How you relate to the issue, is the issue.
Jul 13, 2012
2,778
25
Not in 2019. possible but unlikely in 2020. Do I hear 2021? Long time to wait not that Nikon has the 500P.

Wonder if this new twist will be worth a 2-3 year wait.
 
Jan 5, 2013
60
19
If that is the case, then we can surely expect a 1D-level EOS R body very shortly. It would also imply that Canon intend the EF-RF transition period to be much shorter than a lot of people have anticipated. Other than removing the need to use an adaptor, I can't see that an RF mount version of this lens would offer any substantial advantages over an EF mount version.
Unless the RF mount version could be much smaller, lighter, etc....
 

AlanF

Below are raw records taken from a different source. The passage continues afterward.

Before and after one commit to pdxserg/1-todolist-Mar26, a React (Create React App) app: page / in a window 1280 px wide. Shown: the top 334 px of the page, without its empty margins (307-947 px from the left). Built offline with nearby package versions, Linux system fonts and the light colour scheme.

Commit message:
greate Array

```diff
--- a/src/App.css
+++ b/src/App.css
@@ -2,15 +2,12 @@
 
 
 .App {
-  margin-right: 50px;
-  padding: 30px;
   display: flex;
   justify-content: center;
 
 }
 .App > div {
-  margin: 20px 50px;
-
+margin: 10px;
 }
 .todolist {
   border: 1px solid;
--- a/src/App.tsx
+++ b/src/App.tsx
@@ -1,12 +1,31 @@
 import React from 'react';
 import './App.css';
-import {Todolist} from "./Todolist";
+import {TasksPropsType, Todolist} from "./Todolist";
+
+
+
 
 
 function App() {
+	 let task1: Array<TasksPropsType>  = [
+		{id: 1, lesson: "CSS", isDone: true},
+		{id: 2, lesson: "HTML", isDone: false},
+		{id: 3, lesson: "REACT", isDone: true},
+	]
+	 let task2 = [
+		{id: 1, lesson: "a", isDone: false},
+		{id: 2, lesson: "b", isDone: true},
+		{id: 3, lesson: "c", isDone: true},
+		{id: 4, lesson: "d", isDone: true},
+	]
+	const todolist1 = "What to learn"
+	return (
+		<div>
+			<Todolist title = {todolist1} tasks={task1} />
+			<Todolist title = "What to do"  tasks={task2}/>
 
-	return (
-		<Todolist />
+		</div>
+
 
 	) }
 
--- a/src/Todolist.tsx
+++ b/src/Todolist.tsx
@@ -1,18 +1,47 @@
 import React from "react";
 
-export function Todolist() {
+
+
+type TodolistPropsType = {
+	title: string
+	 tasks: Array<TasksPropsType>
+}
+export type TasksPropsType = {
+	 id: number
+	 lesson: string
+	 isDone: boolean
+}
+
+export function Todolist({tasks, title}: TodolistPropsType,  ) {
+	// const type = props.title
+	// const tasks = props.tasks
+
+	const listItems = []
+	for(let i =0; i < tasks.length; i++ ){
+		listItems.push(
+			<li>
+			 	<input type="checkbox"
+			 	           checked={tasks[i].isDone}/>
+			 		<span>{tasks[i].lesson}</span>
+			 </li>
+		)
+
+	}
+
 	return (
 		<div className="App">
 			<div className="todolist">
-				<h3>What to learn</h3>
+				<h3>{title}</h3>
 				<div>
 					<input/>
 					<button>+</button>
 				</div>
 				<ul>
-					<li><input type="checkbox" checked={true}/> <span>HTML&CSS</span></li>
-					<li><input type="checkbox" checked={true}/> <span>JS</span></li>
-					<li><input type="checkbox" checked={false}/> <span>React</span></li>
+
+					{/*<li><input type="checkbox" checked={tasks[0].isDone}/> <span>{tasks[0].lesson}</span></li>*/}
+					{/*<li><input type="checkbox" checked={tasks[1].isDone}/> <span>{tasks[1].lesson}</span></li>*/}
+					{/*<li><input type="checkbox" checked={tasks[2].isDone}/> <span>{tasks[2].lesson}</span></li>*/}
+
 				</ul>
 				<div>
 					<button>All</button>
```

EOS 5DS R
Aug 16, 2012
4,135
335
Unless the RF mount version could be much smaller, lighter, etc....
A supertelephoto cannot be made smaller and lighter for an RF rather than an EF mount. Please read some of the earlier posts. The width of a telephoto is determined primarily by the diameter of the front element needed to provide the desired f-number, not the mount, and the RF lens length will be a few mm greater to accommodate the need for a long focal length.
 
Jan 5, 2013
60
19
A supertelephoto cannot be made smaller and lighter for an RF rather than an EF mount. Please read some of the earlier posts. The width of a telephoto is determined primarily by the diameter of the front element needed to provide the desired f-number, not the mount, and the RF lens length will be a few mm greater to accommodate the need for a long focal length.
Interesting, so it appears there will be no smaller and lighter RF anything.
 
Jan 5, 2013
60
19
Wideangle and shorter focal length lenses could be smaller and lighter. But, with the big telephotos, the body is just a dongle on the end of a huge great lens.
Lovin all these new, albeit big RF lenses but they won't work for me on the trail while hiking, even as I drool over their specs and capabilities. Guess I'll just stick with my M50 for that purpose as we wait and see what Canon has up its sleeve for future EOS R series cameras and lenses, not to mention all the other mfgs. plethora of offerings. Exciting times.
 

Michael Clark

Now we see through a glass, darkly...
Apr 5, 2016
236
42
The current super tele's are mostly air on the back end so It's hard to see what the benefit would be. I'd prefer an interchangeable bolt on mount than could be either native EF or RF but I don't expect that to happen. That being said, I don't think adapters are a good long term solution for the larger tele's so Canon will have to come up with some sort of native RF solution sooner rather than later if they intend to sell a lot of mirrorless sports/wildlife cameras. Big cameras and lenses put a lot of strain on the mount. A EF/RF converter coupled to a 1.4x or 2x teleconverter and you are starting dealing with a lot of strain/flex at the mount. Not the sort of thing you want to be worried about when you are trying to get out of the way of a 320lb defensive back who missed a sideline tackle.
320 lb DB?
 
Jul 10, 2015
98
2
Well, no surprise that the DO's are heading to RF, they've been so long in appearing.
Just typical. Bought a film camera in FD era. Four years later, EF.
Bought a 7DII a couple of years ago. Now RF. Thank you Canon. Didn't want to buy a third set of lenses, but at least RF bodies will take EF glass with an adapter.
Seems that Canon will try to entice people over to RF by introducing better-than-EF lenses.
Probably EF lenses will appear but after the RF intro, or maybe not. This is certainly the beginning of the end of EF.